GENETIC PROTECTION BILL: Senate Votes to Prohibit Suits
Three days following the announcement that researchers had successfully completed a map of the human genome, the Senate rejected a Democratic proposal to permit individuals to file suit against insurance companies or employers if genetic information is misused, opting instead for a narrower Republican measure, the AP/Boston Globe reports. The Senate voted 54-44 to defeat the bill proposed by Senate Minority Leader Tom Daschle (D-S.D.), which would prohibit insurance companies from basing coverage or premiums on genetic information and mandating genetic tests for coverage. It also would prevent employers from using the information to hire or promote workers and would allow people to sue for genetic discrimination. "We cannot take one step forward in science and two steps backward in civil rights," Daschle said, adding, "Discrimination based on genetic factors is just as unacceptable as that based on race, national origin, religion, sex, or disability." Asserting that the Democratic bill required more study and could potentially lead to thousands of lawsuits, the Senate voted 58-40 for an alternative measure introduced by Sen. James Jeffords (R-Vt.) that would also restrict the use of genetic information by insurance companies and group health plans, but not extend these restrictions to employers or permit the right to sue for discrimination (Anderson, 6/30). Current laws prevent insurers from denying coverage or raising premiums to those in group health plans on the results of genetic testing; the Jeffords proposal would extend those protections to the 13 million people who obtain insurance as individuals.
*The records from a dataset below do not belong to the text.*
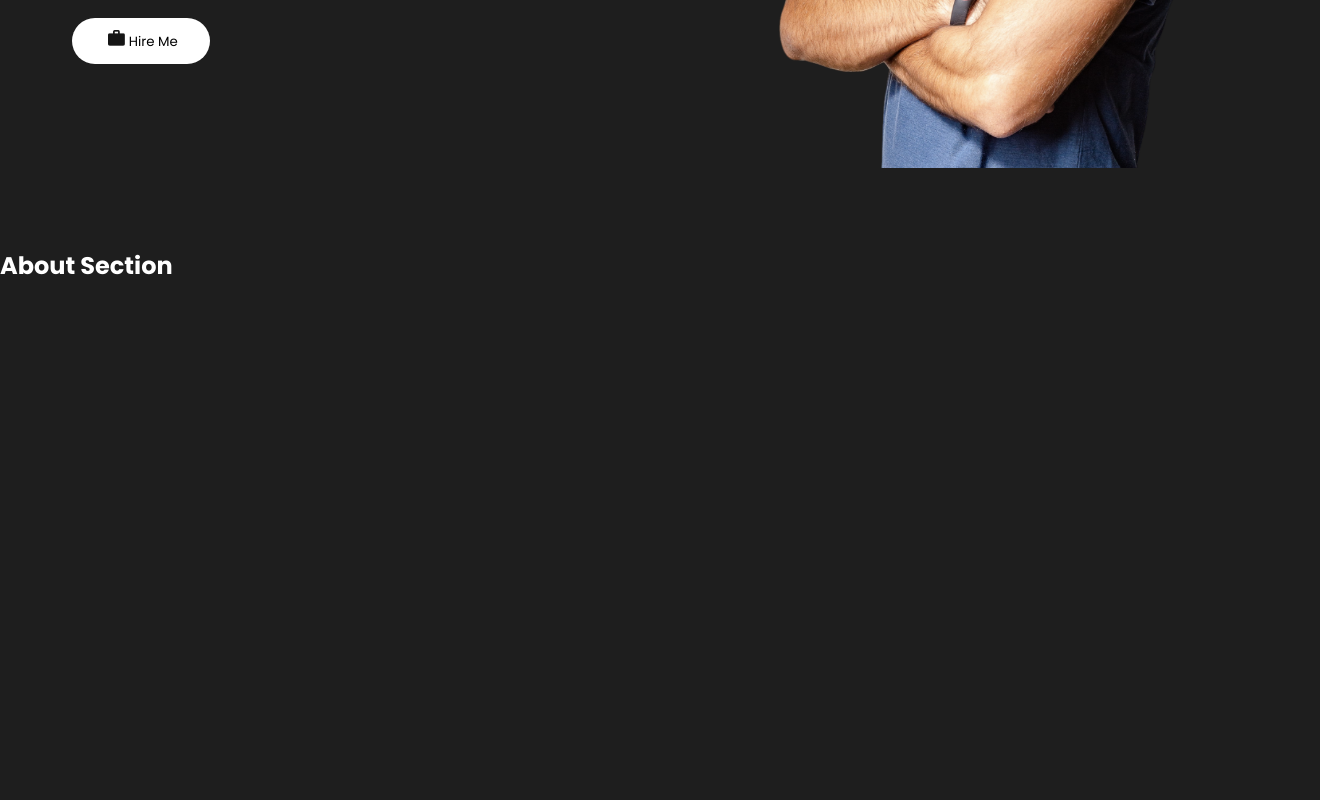
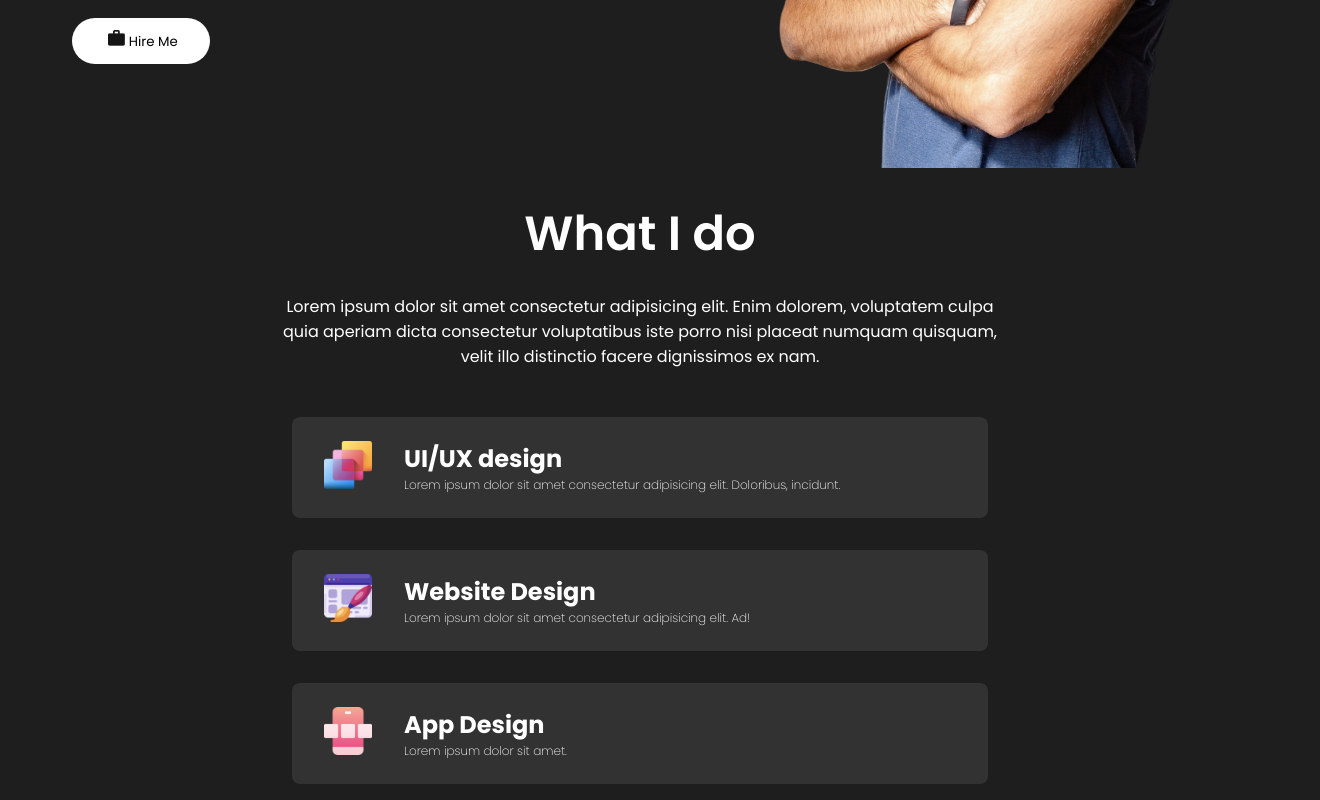
Before and after one commit to Kalp830/portfolio-website-react, a React (Vite) app: page / in a window 1280 px wide. Shown: the part 568-1368 px from the top of the page, 1320 px wide, since content can reach past the window. Before the commit the page ends 851 px from the top, so only its background shows below. Built offline with nearby package versions, Linux system fonts and the light colour scheme.

Commit message:
make new skils component

```diff
--- a/public/style.css
+++ b/public/style.css
@@ -7,6 +7,7 @@
 }
 body {
   background: rgb(30, 30, 30);
-  overflow: hidden;
+  overflow-x: hidden;
   color: white;
+  display: block;
 }
--- a/src/Home.jsx
+++ b/src/Home.jsx
@@ -8,7 +8,7 @@ const Home = () => {
     <>
       <Navbar />
       <Intro />
-      <Skills/>
+      <Skills />
     </>
   );
 };
--- a/src/components/intro/Intro.jsx
+++ b/src/components/intro/Intro.jsx
@@ -3,6 +3,7 @@ import bg from "../../assets/images/image.png";
 import "./intro.css";
 import { Link } from "react-scroll";
 import btnImg from "../../assets/images/hireme.png";
+import Skills from "../skills/Skills";
 
 const Intro = () => {
   return (
--- a/src/components/intro/intro.css
+++ b/src/components/intro/intro.css
@@ -1,9 +1,8 @@
 #intro {
-  height: calc(100vh - 4rem);
-  width: 100vw;
+  height: calc(100vh - 130px);
+  width: 100%;
   max-width: 75rem;
   margin: 0 auto;
-  overflow: hidden;
 }
 .bg {
   position: absolute;
--- a/src/components/navbar.css
+++ b/src/components/navbar.css
@@ -9,6 +9,7 @@
   position: sticky;
   top: 0;
   z-index: 3;
+  background: rgba(30, 30, 30, 0.75);
 }
 .logo {
   object-fit: cover;
--- a/src/components/skills/Skills.css
+++ b/src/components/skills/Skills.css
@@ -0,0 +1,46 @@
+#skills {
+  overflow: hidden;
+  width: 100vw;
+  max-width: 65rem;
+  display: flex;
+  flex-direction: column;
+  justify-content: center;
+  text-align: center;
+  margin: 0 auto;
+}
+.skillTitle {
+  font-size: 3rem;
+  font-weight: 600;
+  padding-top: 1rem;
+  margin-bottom: 1.5rem;
+}
+.skillDes {
+  font-size: 400;
+  font-size: 1rem;
+  max-width: 50rem;
+  padding: 0 2rem;
+  margin: 0 auto 2rem auto;
+}
+.skillBars {
+  width: 100vw;
+  max-width: 70%;
+  text-align: left;
+  margin: auto;
+}
+.skillBar {
+  display: flex;
+  margin: 1rem;
+  padding: 1.5rem 2rem;
+  border-radius: 0.5rem;
+  background: rgb(50, 50, 50);
+}
+.skillBarImg {
+  object-fit: cover;
+  height: 3rem;
+  width: 3rem;
+  margin-right: 2rem;
+}
+.skillBarText p {
+  font-size: 0.75rem;
+  font-weight: 200;
+}
--- a/src/components/skills/Skills.jsx
+++ b/src/components/skills/Skills.jsx
@@ -1,16 +1,55 @@
-import React from 'react'
-import './Skills.css'
-import UiDesign from '../../assets/images/ui-design.png'
-import WebDesign from '../../assets/images/website-design.png'
+import React from "react";
+import "./skills.css";
+import UiDesign from "../../assets/images/ui-design.png";
+import WebDesign from "../../assets/images/website-design.png";
+import AppDesign from "../../assets/images/app-design.png";
 
 const Skills = () => {
   return (
     <>
-          <section id='skills'>
-              <h2>About Section</h2>
-     </section>
+      <section id="skills">
+        <span className="skillTitle">What I do</span>
+        <span className="skillDes">
+          Lorem ipsum dolor sit amet consectetur adipisicing elit. Enim dolorem,
+          voluptatem culpa quia aperiam dicta consectetur voluptatibus iste
+          porro nisi placeat numquam quisquam, velit illo distinctio facere
+          dignissimos ex nam.
+        </span>
+        <div className="skillBars">
+          <div className="skillBar">
+            <img src={UiDesign} alt="UI Design" className="skillBarImg" />
+            <div className="skillBarText">
+              <h2>UI/UX design</h2>
+              <p>
+                Lorem ipsum dolor sit amet consectetur adipisicing elit.
+                Doloribus, incidunt.
+              </p>
+            </div>
+          </div>
+        </div>
+        <div className="skillBars">
+          <div className="skillBar">
+            <img src={WebDesign} alt="Web Design" className="skillBarImg" />
+            <div className="skillBarText">
+              <h2>Website Design</h2>
+              <p>
+                Lorem ipsum dolor sit amet consectetur adipisicing elit. Ad!
+              </p>
+            </div>
+          </div>
+        </div>
+        <div className="skillBars">
+          <div className="skillBar">
+            <img src={AppDesign} alt="App Design" className="skillBarImg" />
+            <div className="skillBarText">
+              <h2>App Design</h2>
+              <p>Lorem ipsum dolor sit amet.</p>
+            </div>
+          </div>
+        </div>
+      </section>
     </>
-  )
-}
+  );
+};
 
-export default Skills
+export default Skills;
```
Democrats decried the measure, saying it provides insufficient protection. "It's not half a loaf; it's no more than a thin slice," Sen. Edward Kennedy (D-Mass.) said of the proposal. As the legislation is only part of a large appropriation bill that President Clinton has threatened to veto, its future remains undetermined (Zitner, Los Angeles Times, 6/30).This is part of the California Healthline Daily Edition, a summary of health policy coverage from major news organizations. Sign up for an email subscription.